In order to generate more revenue through advertising, Facebook Inc. must show retailers and other advertisers that ads on the social network work. To that end, Facebook plans to roll out a new tool by the end the month that enables marketers to track purchases made by consumers who have viewed ads on Facebook.
The new tool, which is being tested by retailers such as flash-sale merchant Fab.com, is built for marketers using direct response ads—ads aimed at driving sales, rather than those focused on brand building.
The tool enables marketers using Facebook’s self-service ad creation tools—which typically appeal to smaller advertisers—to create code that, when added to any page on their web sites, can measure conversions. Those web pages can include checkout, registration or donation pages.
When one of those pages loads after a consumer has clicked on the ad, the code snippet alerts Facebook.
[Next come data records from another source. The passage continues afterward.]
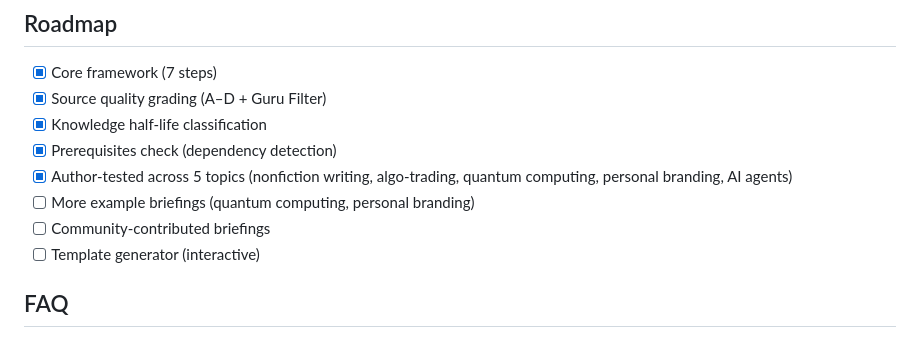
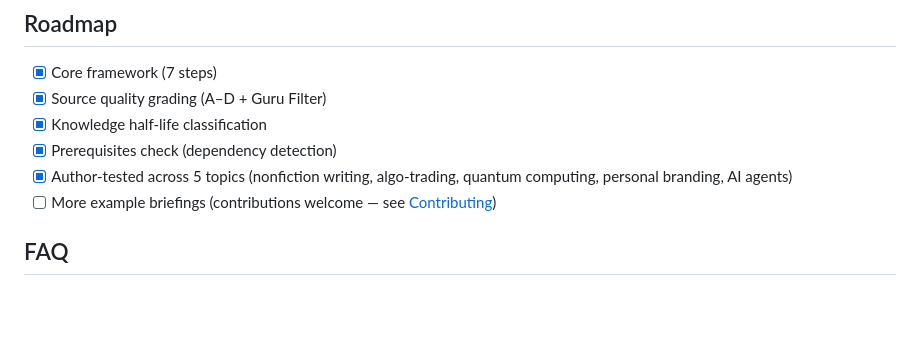
Before and after one commit to janrummel/learn-from-the-best, a Markdown page: README.md, the part around the change. GitHub-like rendering; blank space fills up the shorter version.

Commit message:
Trim roadmap to one realistic open item
Remove premature items (community briefings, interactive generator).
Keep "more examples" with link to Contributing.

Co-Authored-By: Claude Opus 4.6 (1M context) <noreply@anthropic.com>

```diff
--- a/README.md
+++ b/README.md
@@ -246,9 +246,7 @@ This framework doesn't reinvent the wheel. It synthesizes proven methods and add
 - [x] Knowledge half-life classification
 - [x] Prerequisites check (dependency detection)
 - [x] Author-tested across 5 topics (nonfiction writing, algo-trading, quantum computing, personal branding, AI agents)
-- [ ] More example briefings (quantum computing, personal branding)
-- [ ] Community-contributed briefings
-- [ ] Template generator (interactive)
+- [ ] More example briefings (contributions welcome — see [Contributing](#contributing))
 
 ## FAQ
 
```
The conversion is then tallied in the social network’s ads manager dashboard. All the shared information remains anonymous, Facebook says.
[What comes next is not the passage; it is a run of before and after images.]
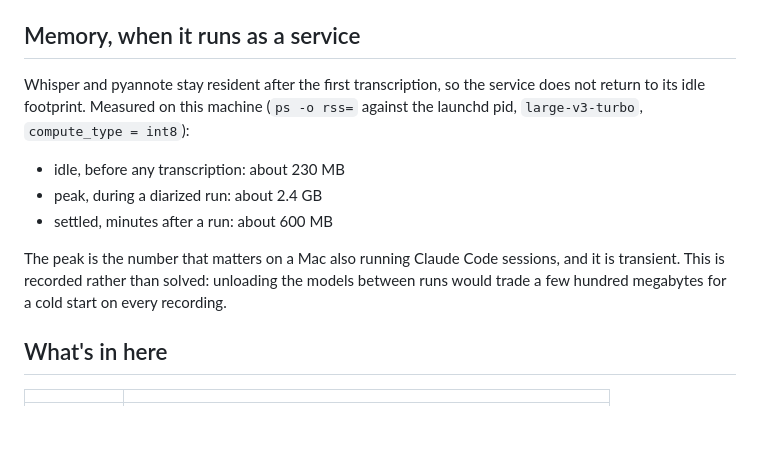
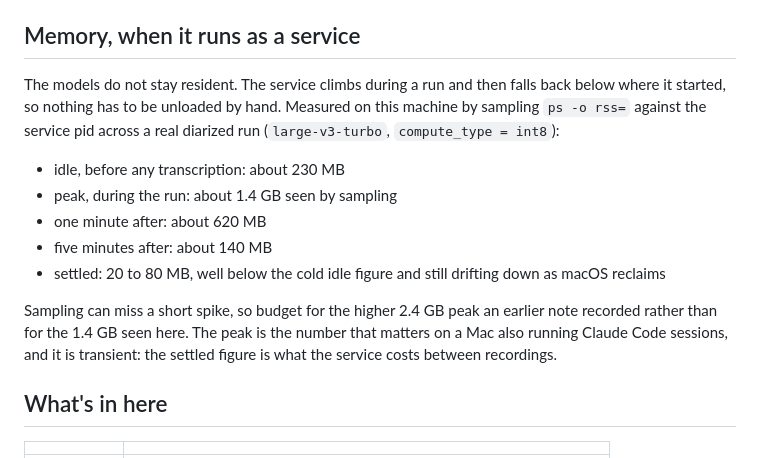
Before and after one commit to mindclimate/transcrb, a Markdown page: README.md, the part around the change. Rendered like a GitHub page; blank space fills up the shorter version.

Commit message:
docs: correct the service memory figures · the models do not stay resident
The section claimed Whisper and pyannote stay loaded after a run and that
the service settles around 600 MB. Sampling a real diarized run showed the
opposite: it climbs to about 1.4 GB, falls to 620 MB after a minute, 140 MB
after five, and settles near 70 MB, below the 230 MB cold idle. Confirmed
again against the running service after a transcription finished.

```diff
--- a/README.md
+++ b/README.md
@@ -43,18 +43,22 @@ transcript, just with everyone as `SPEAKER_00`. See step 2 of
 
 ## Memory, when it runs as a service
 
-Whisper and pyannote stay resident after the first transcription, so the
-service does not return to its idle footprint. Measured on this machine
-(`ps -o rss=` against the launchd pid, `large-v3-turbo`, `compute_type = int8`):
+The models do not stay resident. The service climbs during a run and then
+falls back below where it started, so nothing has to be unloaded by hand.
+Measured on this machine by sampling `ps -o rss=` against the service pid
+across a real diarized run (`large-v3-turbo`, `compute_type = int8`):
 
 - idle, before any transcription: about 230 MB
-- peak, during a diarized run: about 2.4 GB
-- settled, minutes after a run: about 600 MB
+- peak, during the run: about 1.4 GB seen by sampling
+- one minute after: about 620 MB
+- five minutes after: about 140 MB
+- settled: 20 to 80 MB, well below the cold idle figure and still drifting
+  down as macOS reclaims
 
-The peak is the number that matters on a Mac also running Claude Code
-sessions, and it is transient. This is recorded rather than solved: unloading
-the models between runs would trade a few hundred megabytes for a cold start
-on every recording.
+Sampling can miss a short spike, so budget for the higher 2.4 GB peak an
+earlier note recorded rather than for the 1.4 GB seen here. The peak is the
+number that matters on a Mac also running Claude Code sessions, and it is
+transient: the settled figure is what the service costs between recordings.
 
 ## What's in here
 
```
Marketers can then use that information to better target ads if they use Facebook’s automated ad placement tool, the social network says. The ad placement tool lets an advertiser prioritize his marketing goals, such as driving Likes of his page. The tool automatically delivers ads against those goals in what Facebook says is the most effective way possible by leveraging the social network’s various ad formats. “This allows advertisers to maximize the value they get from their budgets,” says Facebook.
Fab, No. 449 in the Internet Retailer Top 500 Guide, found that using Facebook’s new tracking tool in concert with the social network’s automated ad placement instrument helped it reduce its cost per new customer acquisition by 39%. Facebook defines a conversion as a consumer completing the ad’s desired action, such as signing up for a Fab.com account.
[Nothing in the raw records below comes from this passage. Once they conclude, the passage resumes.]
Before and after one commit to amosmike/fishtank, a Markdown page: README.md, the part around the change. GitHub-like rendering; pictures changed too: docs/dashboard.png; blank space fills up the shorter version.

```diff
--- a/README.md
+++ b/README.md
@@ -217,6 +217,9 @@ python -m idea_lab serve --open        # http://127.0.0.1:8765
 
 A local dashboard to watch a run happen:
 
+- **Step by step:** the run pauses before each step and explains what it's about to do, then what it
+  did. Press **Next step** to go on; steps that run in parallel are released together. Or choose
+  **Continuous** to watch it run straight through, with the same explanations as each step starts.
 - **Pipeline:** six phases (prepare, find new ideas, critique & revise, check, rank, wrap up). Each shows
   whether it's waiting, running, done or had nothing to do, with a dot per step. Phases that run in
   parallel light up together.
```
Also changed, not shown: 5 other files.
The new tool represents the latest move by the social network to get friendlier with e-retailers. Since the social network’s April hiring of eBay Inc. executive Nicolas Franchet to head up its e-commerce global vertical marketing team, Facebook has introduced a slew of new advertising units, measurement tools and Facebook Gifts, which enables U.S. shoppers to buy presents for friends on Facebook. The social network also has tested Collections, which offers a new way for retailers to present their products to Facebook users.
In related news, the social network last week added a number of new retailers to Gifts, while also rolling out the feature to more consumers. The program builds on Facebook’s longstanding practice of highlighting consumers’ friends’ birthdays, anniversaries and other notable personal dates in the top-right corner of the home page under the heading “Birthdays and life events.” Under a note that tells a consumer that his friend “John Smith is 31 today” he sees a message that says “Give him a gift.” Consumers also see a “Give him a gift” message when they view the pages of their friends who are having a birthday.
When a consumer clicks on that link he can select a product to buy for the friend. Consumers can either select the exact style or product, or opt to let the friend choose. He can then write the friend and note and share the gift—either publicly on his friend’s wall or via a private Facebook message. The consumer giving the gift can either pay immediately or when the gift is shipped.
When a shopper receives a gift, it appears on the page as an image of a wrapped gift. When clicked, the gift unwraps and he can select the color, style or other options, as well as enter his shipping address. If he doesn’t like the item, he can swap it for a different item available in Gifts, without his friend knowing.
Digital products, such as gift cards, are sent immediately. Physical products are packed in a Facebook bag and sent by the manufacturer to the recipient within a few days, says Facebook.
Among the new retailers in Facebook’s Gifts program are Gap Inc. Direct, No. 22 in the Top 500 Guide, Fab, and Brookstone Inc., No. 180. The social network also began enabling shoppers to give subscriptions to online video service Hulu Plus, as well as streaming music services such as Pandora and Rdio.